Some Rules Are Better Left Unread

Standard

 

The bullet whistled right by my head, missing me by less than an inch.  

I had just one bullet left in my magazine, yet this piece I was holding could actually carry 12.    I decided I needed more.  I decided I needed to launch another barrage of gunfire to bring him down.  I reached slowly behind me to load  some bullets that had fallen out of my pocket, not knowing for sure if he could see me or not.  

I heard it coming, the second one.   Then I felt it explode into the back of my head.

Less than an hour after Church this last Sunday, I am dead.

It’s a headshot you see.  It’s how it works.  He wins.  Those are the rules. 
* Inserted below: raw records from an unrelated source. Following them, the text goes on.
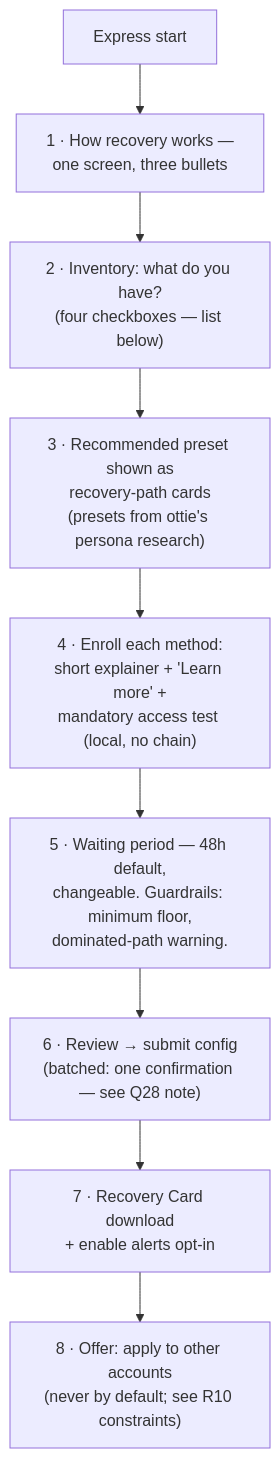
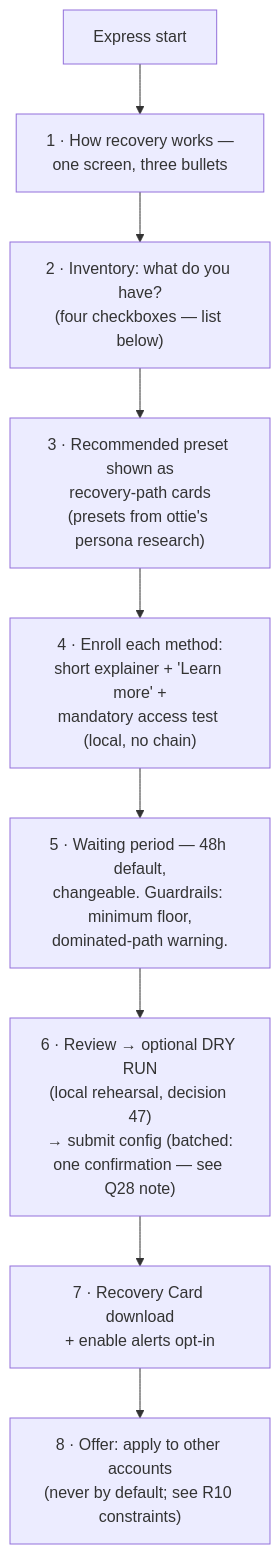
One commit to FiboAtWonder/kohaku-extension changed the fourth of 14 diagrams in social-recovery-ux-flows.md. Above: the diagram before and after it, drawn with Mermaid. The commit also changed other lines of this file, not shown here.

First line of the commit message:
docs: decisions 47-53 from the demo-review meeting

````diff
--- a/social-recovery-ux-flows.md
+++ b/social-recovery-ux-flows.md
@@ -148,11 +148,11 @@
 ```mermaid
 flowchart TD
     A[Express start] --> B["1 · How recovery works —<br/>one screen, three bullets"]
     B --> C["2 · Inventory: what do you have?<br/>(four checkboxes — list below)"]
     C --> D["3 · Recommended preset shown as<br/>recovery-path cards<br/>(presets from ottie's persona research)"]
     D --> E["4 · Enroll each method:<br/>short explainer + 'Learn more' +<br/>mandatory access test (local, no chain)"]
     E --> F["5 · Waiting period — 48h default,<br/>changeable. Guardrails: minimum floor,<br/>dominated-path warning."]
-    F --> G["6 · Review → submit config<br/>(batched: one confirmation — see Q28 note)"]
+    F --> G["6 · Review → optional DRY RUN<br/>(local rehearsal, decision 47)<br/>→ submit config (batched:<br/>one confirmation — see Q28 note)"]
     G --> H["7 · Recovery Card download<br/>+ enable alerts opt-in"]
     H --> I["8 · Offer: apply to other accounts<br/>(never by default; see R10 constraints)"]
 ```
````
Well not really.  In fact, the rules written are quite the opposite of what we actually do when we break out the powerful Nerf gun blasters and conduct Living Room Warfare.

What, you say?  Doesn’t the box clearly state… don’t aim at other people’s faces with Nerf gun dart blasters?  Please.     No self respecting father with a 13 year old son would follow a rule like that.   What’s the fun in that?

Aside from the only rule I insist on which is that we both wear eye protection (only to avoid an afternoon in the ER), we believe Nerf guns were made for headshots.  We believe that Nerf guns were made for face shots and especially ear shots (which hurt nasty).  So skip the flimsy targets that come in the box and the goofy Velcro vests; you are going down with (hopefully) a foam bullet shot right to the middle of your forehead.

Here’s the real point.  And it’s a good one because I fancy myself most of the time to be a rule follower (in fact, my family frequently quotes me sarcastically “ ..Without rules, there’s chaos…”.) 

Sometimes, rules are better left unread.  

Sometimes rules not followed make it more fun, or more memorable or more special or more helpful or just…more better.  So be it lack of following all the rules for Living Room Warfare or for the Rules of Work, it does not matter;

Here are 3 other rules that are often better left unread.

Get to work on time.  Sure, it’s part of a manual, HR handout or your own sense of when to start your day, but you are in sales.  Unless you are staffing a phone with incoming calls you need to think that this is a rule to be abandoned.  You can’t get a hold of owners, CEO’s or entrepreneurs at “normal hours”.  Gotta mix it up and call later or earlier or even on Saturday.  And by the way, you will differentiate yourself from the competition in a very good way if you do it right.

Social Network on Your Own Time.  If one thinks a professional LinkedIn page, Twitter account or Facebook page is something not considered work relevant; one would be mistaken.  It is called Reputation Management and if you are a Sales person you need to have a Glowing Web Reputation to manage.  Take the time to build and be credible in the social internet spheres.  Your customers and prospects will be searching and be looking for you, who you hang out with and what you say.  “Professional” is the key here folks and in your sales space where trust is low, reputation must be high.

Employees Are Required To Take Vacation;   No you aren’t.   There’s nothing that says you can’t stop showing up at work 2 weeks a year yet be waist deep in learning new or better skills to do your job.   Wouldn’t be a waste to read 7 Jeffrey Gitomer books or every Seth Godin Book or a Jill Konrath Book or an Art Szobcek book; all of which would help you not in just work ……but in life.   If you ain’t learning, you are dying. 

Till next time,

Grow The Business.

Mark

Advertisements

3 thoughts on “Some Rules Are Better Left Unread

  1. Mark – The rules in every function are changing. You are correct that many of the formal rules of organizations impede success in sales (and marketing). I hear of more and more businesses refusing to allow their employees to use LinkedIn and other tools from the office. I am sure there are defensive reasons for these rules. Salespeople everywhere need to remind everyone of the importance of good offense.

Leave a Reply

Fill in your details below or click an icon to log in:

WordPress.com Logo

You are commenting using your WordPress.com account. Log Out / Change )

Twitter picture

You are commenting using your Twitter account. Log Out / Change )

Facebook photo

You are commenting using your Facebook account. Log Out / Change )

Google+ photo

You are commenting using your Google+ account. Log Out / Change )

Connecting to %s